= Records to process =

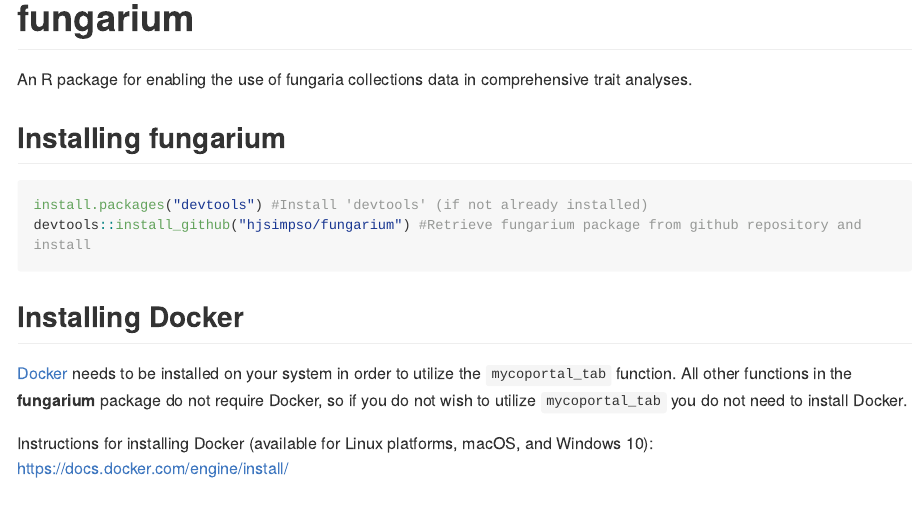
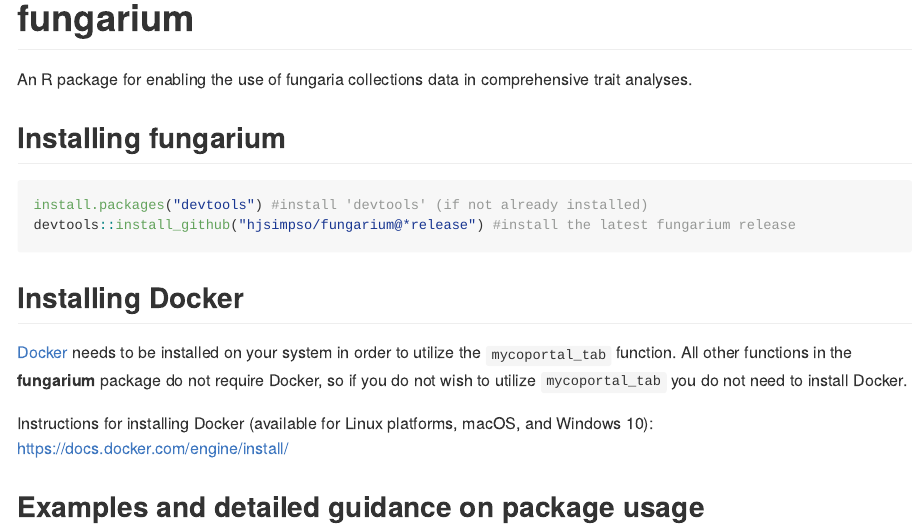
Before and after one commit to hjsimpso/fungarium, an R Markdown document (README.Rmd): the page in a window 1100 px wide, from its top. The pictures show the output file README.md that the author committed with the source, drawn offline in the style of GitHub; long lines of code are wrapped; badge pictures from the web are left out.

Commit message:
changed install_github repo path to latest release

````diff
--- a/README.Rmd
+++ b/README.Rmd
@@ -25,8 +25,8 @@
 
 ## Installing fungarium
 ```{r installation, include=TRUE, eval=FALSE, echo=TRUE}
-install.packages("devtools") #Install 'devtools' (if not already installed)
-devtools::install_github("hjsimpso/fungarium") #Retrieve fungarium package from github repository and install
+install.packages("devtools") #install 'devtools' (if not already installed)
+devtools::install_github("hjsimpso/fungarium@*release") #install the latest fungarium release
 ```
 
 ## Installing Docker
````
Also changed, not shown: README.md.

= Exercise requirements =
Each line above with the word "changed" needs to be copied.

= Final answer =
changed install_github repo path to latest release
Also changed, not shown: README.md.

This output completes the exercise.